Suddenly, the glow of those contract negotiating and drafting heroics has faded.  Now the legal department risks becoming an operational roadblock if it cannot find and interpret key contract terms quickly.  And this can go on for years because that’s how long these contractual relationships last.

The truth of contracts is that far more time is spent finding, re-reading, and interpreting them than is spent negotiating them.  Why?  Because performance takes a lot more time than just writing the plan.  The lawyer is the architect and the contract is the blueprint.  Whenever questions arise during construction, it’s time to review those blueprints again.

If you want to buy software for your law department, you will be most successful if you sell your colleagues on making a choice with the highest ROI (Return on Investment).  Those in Finance, Procurement, Compliance, Ops, and Sales know firsthand about all the situations where contract-related issues and questions arise post-signature.  And they know that the money to be made and lost on any contractual relationship is based on performance of the parties – not based solely on e-signing the document.

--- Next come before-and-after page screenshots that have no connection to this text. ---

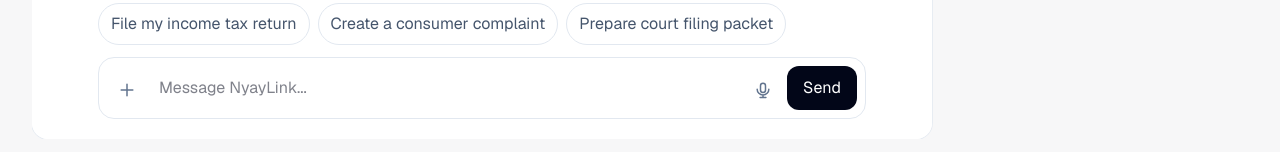
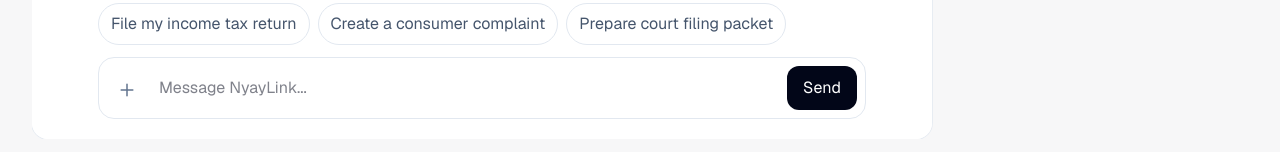
Before and after one commit to farzeenilyaszargar/Caseway, a Next.js app: page /assistant in a window 1280 px wide. Shown: the part 645-797 px from the top of the page. Built offline with nearby package versions, Linux system fonts and the light colour scheme.

Commit message:
Remove mic composer control

```diff
--- a/app/assistant/page.tsx
+++ b/app/assistant/page.tsx
@@ -60,36 +60,6 @@
   id: string;
   name: string;
   size: number;
-};
-
-type SpeechRecognitionResultItem = {
-  transcript: string;
-};
-
-type SpeechRecognitionResultListItem = {
-  0: SpeechRecognitionResultItem;
-};
-
-type SpeechRecognitionEvent = {
-  results: ArrayLike<SpeechRecognitionResultListItem>;
-};
-
-type BrowserSpeechRecognition = {
-  continuous: boolean;
-  interimResults: boolean;
-  lang: string;
-  onresult: ((event: SpeechRecognitionEvent) => void) | null;
-  onend: (() => void) | null;
-  onerror: (() => void) | null;
-  start: () => void;
-  stop: () => void;
-};
-
-type SpeechRecognitionConstructor = new () => BrowserSpeechRecognition;
-
-type SpeechWindow = Window & {
-  SpeechRecognition?: SpeechRecognitionConstructor;
-  webkitSpeechRecognition?: SpeechRecognitionConstructor;
 };
 
 type DropdownKey = "workflow" | "city" | "category" | null;
@@ -255,7 +225,6 @@
 
 export default function AssistantPage() {
   const fileInputRef = useRef<HTMLInputElement | null>(null);
-  const recognitionRef = useRef<BrowserSpeechRecognition | null>(null);
   const [mode, setMode] = useState<Mode>("agent");
   const [workflows, setWorkflows] = useState<Workflow[]>([]);
   const [selectedWorkflowId, setSelectedWorkflowId] = useState<Workflow["id"]>("income_tax_return");
@@ -275,7 +244,6 @@
   const [status, setStatus] = useState("Ready");
   const [submission, setSubmission] = useState<string | null>(null);
   const [attachedDocuments, setAttachedDocuments] = useState<AttachedDocument[]>([]);
-  const [isListening, setIsListening] = useState(false);
   const [openDropdown, setOpenDropdown] = useState<DropdownKey>(null);
 
   const [category, setCategory] = useState("All");
@@ -493,46 +461,6 @@
     setAttachedDocuments((current) => current.filter((file) => file.id !== id));
   }
 
-  function toggleListening() {
-    const SpeechRecognition =
-      (window as SpeechWindow).SpeechRecognition || (window as SpeechWindow).webkitSpeechRecognition;
-    if (!SpeechRecognition) {
-      setStatus("Mic unavailable");
-      setMessages((current) => [
-        ...current,
-        { role: "system", text: "Voice input is not available in this browser. You can still type or attach documents." },
-      ]);
-      return;
-    }
-
-    if (isListening) {
-      recognitionRef.current?.stop();
-      setIsListening(false);
-      return;
-    }
-
-    const recognition = new SpeechRecognition();
-    recognition.continuous = false;
-    recognition.interimResults = true;
-    recognition.lang = "en-IN";
-    recognition.onresult = (event) => {
-      const transcript = Array.from(event.results)
-        .map((result) => result[0]?.transcript || "")
-        .join(" ")
-        .trim();
-      if (transcript) setInput(transcript);
-    };
-    recognition.onend = () => setIsListening(false);
-    recognition.onerror = () => {
-      setIsListening(false);
-      setStatus("Mic stopped");
-    };
-    recognitionRef.current = recognition;
-    recognition.start();
-    setIsListening(true);
-    setStatus("Listening");
-  }
-
   async function requestReview(lawyer: Lawyer) {
     setSelectedLawyerId(lawyer.id);
     setReviewRequest(null);
@@ -733,28 +661,6 @@
                       placeholder={agentTurn?.missingFields[0]?.placeholder || "Message NyayLink..."}
                       className="min-w-0 flex-1 bg-transparent px-2 py-2.5 text-[15px] outline-none"
                     />
-                    <button
-                      type="button"
-                      onClick={toggleListening}
-                      aria-label={isListening ? "Stop voice input" : "Start voice input"}
-                      title={isListening ? "Stop voice input" : "Start voice input"}
-                      className={`grid h-10 w-10 shrink-0 place-items-center rounded-full text-sm font-semibold ${
-                        isListening
-                          ? "bg-slate-950 text-white"
-                          : "text-slate-500 hover:bg-slate-100 hover:text-slate-950"
-                      }`}
-                    >
-                      {isListening ? (
-                        <svg aria-hidden="true" viewBox="0 0 24 24" className="h-4 w-4" fill="currentColor">
-                          <path d="M8 8h8v8H8z" />
-                        </svg>
-                      ) : (
-                        <svg aria-hidden="true" viewBox="0 0 24 24" className="h-5 w-5" fill="none" stroke="currentColor" strokeWidth="1.8">
-                          <path d="M12 4a3 3 0 0 0-3 3v5a3 3 0 0 0 6 0V7a3 3 0 0 0-3-3Z" />
-                          <path d="M19 11a7 7 0 0 1-14 0M12 18v3M8.5 21h7" strokeLinecap="round" />
-                        </svg>
-                      )}
-                    </button>
                     <button className="rounded-xl bg-slate-950 px-4 py-2.5 text-sm font-semibold text-white hover:bg-slate-800 disabled:cursor-not-allowed disabled:bg-slate-300">
                       {isSending ? "..." : "Send"}
                     </button>
```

To become a Business Enabler (rather than a Speed Bump), you need to invest your energy and technology in contract implementation.  The time spent implementing agreements typically dwarfs the time spent drafting the original agreement.  You can save even more time by implementing a contract performance system that allows you to seamlessly assign tasks to stakeholders in other departments across the company.